Word for word, repeat every record.

[Start of Attachment]

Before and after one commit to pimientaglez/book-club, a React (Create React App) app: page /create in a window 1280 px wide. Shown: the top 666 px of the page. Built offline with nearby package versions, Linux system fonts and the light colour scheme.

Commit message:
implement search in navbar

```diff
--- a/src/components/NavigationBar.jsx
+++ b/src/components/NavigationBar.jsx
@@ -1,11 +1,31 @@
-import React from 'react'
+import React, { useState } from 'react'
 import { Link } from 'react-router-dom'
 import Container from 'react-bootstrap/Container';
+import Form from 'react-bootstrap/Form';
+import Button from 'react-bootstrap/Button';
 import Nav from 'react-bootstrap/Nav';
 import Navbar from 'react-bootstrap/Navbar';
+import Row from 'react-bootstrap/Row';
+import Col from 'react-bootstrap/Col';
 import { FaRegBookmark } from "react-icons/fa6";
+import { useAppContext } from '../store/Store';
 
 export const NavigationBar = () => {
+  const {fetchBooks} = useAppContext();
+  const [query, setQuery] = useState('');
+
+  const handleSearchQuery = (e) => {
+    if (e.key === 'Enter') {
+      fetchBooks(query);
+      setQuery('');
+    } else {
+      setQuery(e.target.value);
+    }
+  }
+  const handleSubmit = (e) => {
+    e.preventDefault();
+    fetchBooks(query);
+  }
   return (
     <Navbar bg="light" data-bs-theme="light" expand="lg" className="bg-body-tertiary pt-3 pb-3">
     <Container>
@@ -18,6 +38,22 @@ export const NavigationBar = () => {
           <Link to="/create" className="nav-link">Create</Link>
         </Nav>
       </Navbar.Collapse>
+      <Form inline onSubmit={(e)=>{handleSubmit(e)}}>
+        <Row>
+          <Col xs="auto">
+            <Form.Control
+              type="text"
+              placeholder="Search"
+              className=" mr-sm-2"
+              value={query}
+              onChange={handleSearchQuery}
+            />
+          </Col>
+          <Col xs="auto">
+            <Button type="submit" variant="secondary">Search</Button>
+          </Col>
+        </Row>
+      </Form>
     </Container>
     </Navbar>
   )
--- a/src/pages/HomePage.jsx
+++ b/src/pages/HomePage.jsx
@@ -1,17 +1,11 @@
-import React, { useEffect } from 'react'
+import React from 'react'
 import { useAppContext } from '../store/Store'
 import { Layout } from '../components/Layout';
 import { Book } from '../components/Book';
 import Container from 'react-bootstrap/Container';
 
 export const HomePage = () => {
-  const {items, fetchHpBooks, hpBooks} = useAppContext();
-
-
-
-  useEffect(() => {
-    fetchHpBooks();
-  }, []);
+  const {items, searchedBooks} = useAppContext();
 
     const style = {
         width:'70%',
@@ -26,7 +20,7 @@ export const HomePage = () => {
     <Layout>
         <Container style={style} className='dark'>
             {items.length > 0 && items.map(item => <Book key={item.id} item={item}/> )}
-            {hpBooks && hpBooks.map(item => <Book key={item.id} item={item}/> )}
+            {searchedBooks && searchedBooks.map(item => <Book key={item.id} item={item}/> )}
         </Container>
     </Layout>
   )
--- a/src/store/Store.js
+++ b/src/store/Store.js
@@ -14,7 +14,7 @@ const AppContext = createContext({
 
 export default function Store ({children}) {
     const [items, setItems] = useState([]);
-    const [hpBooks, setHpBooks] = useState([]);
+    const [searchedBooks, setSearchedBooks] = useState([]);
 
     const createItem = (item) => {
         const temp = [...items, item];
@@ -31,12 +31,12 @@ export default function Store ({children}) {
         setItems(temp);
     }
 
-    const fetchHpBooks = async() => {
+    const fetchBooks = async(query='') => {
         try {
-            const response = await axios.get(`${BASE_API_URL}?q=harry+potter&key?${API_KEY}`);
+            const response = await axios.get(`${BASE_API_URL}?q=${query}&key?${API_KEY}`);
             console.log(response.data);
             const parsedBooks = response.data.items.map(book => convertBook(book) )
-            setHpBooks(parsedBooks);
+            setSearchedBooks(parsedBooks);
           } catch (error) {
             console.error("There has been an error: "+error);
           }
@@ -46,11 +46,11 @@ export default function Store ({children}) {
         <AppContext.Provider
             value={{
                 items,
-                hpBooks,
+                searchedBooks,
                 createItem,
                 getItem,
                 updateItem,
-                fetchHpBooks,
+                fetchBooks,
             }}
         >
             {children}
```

[End of Attachment]

__Response__
Before and after one commit to pimientaglez/book-club, a React (Create React App) app: page /create in a window 1280 px wide. Shown: the top 666 px of the page. Built offline with nearby package versions, Linux system fonts and the light colour scheme.

Commit message:
implement search in navbar

```diff
--- a/src/components/NavigationBar.jsx
+++ b/src/components/NavigationBar.jsx
@@ -1,11 +1,31 @@
-import React from 'react'
+import React, { useState } from 'react'
 import { Link } from 'react-router-dom'
 import Container from 'react-bootstrap/Container';
+import Form from 'react-bootstrap/Form';
+import Button from 'react-bootstrap/Button';
 import Nav from 'react-bootstrap/Nav';
 import Navbar from 'react-bootstrap/Navbar';
+import Row from 'react-bootstrap/Row';
+import Col from 'react-bootstrap/Col';
 import { FaRegBookmark } from "react-icons/fa6";
+import { useAppContext } from '../store/Store';
 
 export const NavigationBar = () => {
+  const {fetchBooks} = useAppContext();
+  const [query, setQuery] = useState('');
+
+  const handleSearchQuery = (e) => {
+    if (e.key === 'Enter') {
+      fetchBooks(query);
+      setQuery('');
+    } else {
+      setQuery(e.target.value);
+    }
+  }
+  const handleSubmit = (e) => {
+    e.preventDefault();
+    fetchBooks(query);
+  }
   return (
     <Navbar bg="light" data-bs-theme="light" expand="lg" className="bg-body-tertiary pt-3 pb-3">
     <Container>
@@ -18,6 +38,22 @@ export const NavigationBar = () => {
           <Link to="/create" className="nav-link">Create</Link>
         </Nav>
       </Navbar.Collapse>
+      <Form inline onSubmit={(e)=>{handleSubmit(e)}}>
+        <Row>
+          <Col xs="auto">
+            <Form.Control
+              type="text"
+              placeholder="Search"
+              className=" mr-sm-2"
+              value={query}
+              onChange={handleSearchQuery}
+            />
+          </Col>
+          <Col xs="auto">
+            <Button type="submit" variant="secondary">Search</Button>
+          </Col>
+        </Row>
+      </Form>
     </Container>
     </Navbar>
   )
--- a/src/pages/HomePage.jsx
+++ b/src/pages/HomePage.jsx
@@ -1,17 +1,11 @@
-import React, { useEffect } from 'react'
+import React from 'react'
 import { useAppContext } from '../store/Store'
 import { Layout } from '../components/Layout';
 import { Book } from '../components/Book';
 import Container from 'react-bootstrap/Container';
 
 export const HomePage = () => {
-  const {items, fetchHpBooks, hpBooks} = useAppContext();
-
-
-
-  useEffect(() => {
-    fetchHpBooks();
-  }, []);
+  const {items, searchedBooks} = useAppContext();
 
     const style = {
         width:'70%',
@@ -26,7 +20,7 @@ export const HomePage = () => {
     <Layout>
         <Container style={style} className='dark'>
             {items.length > 0 && items.map(item => <Book key={item.id} item={item}/> )}
-            {hpBooks && hpBooks.map(item => <Book key={item.id} item={item}/> )}
+            {searchedBooks && searchedBooks.map(item => <Book key={item.id} item={item}/> )}
         </Container>
     </Layout>
   )
--- a/src/store/Store.js
+++ b/src/store/Store.js
@@ -14,7 +14,7 @@ const AppContext = createContext({
 
 export default function Store ({children}) {
     const [items, setItems] = useState([]);
-    const [hpBooks, setHpBooks] = useState([]);
+    const [searchedBooks, setSearchedBooks] = useState([]);
 
     const createItem = (item) => {
         const temp = [...items, item];
@@ -31,12 +31,12 @@ export default function Store ({children}) {
         setItems(temp);
     }
 
-    const fetchHpBooks = async() => {
+    const fetchBooks = async(query='') => {
         try {
-            const response = await axios.get(`${BASE_API_URL}?q=harry+potter&key?${API_KEY}`);
+            const response = await axios.get(`${BASE_API_URL}?q=${query}&key?${API_KEY}`);
             console.log(response.data);
             const parsedBooks = response.data.items.map(book => convertBook(book) )
-            setHpBooks(parsedBooks);
+            setSearchedBooks(parsedBooks);
           } catch (error) {
             console.error("There has been an error: "+error);
           }
@@ -46,11 +46,11 @@ export default function Store ({children}) {
         <AppContext.Provider
             value={{
                 items,
-                hpBooks,
+                searchedBooks,
                 createItem,
                 getItem,
                 updateItem,
-                fetchHpBooks,
+                fetchBooks,
             }}
         >
             {children}
```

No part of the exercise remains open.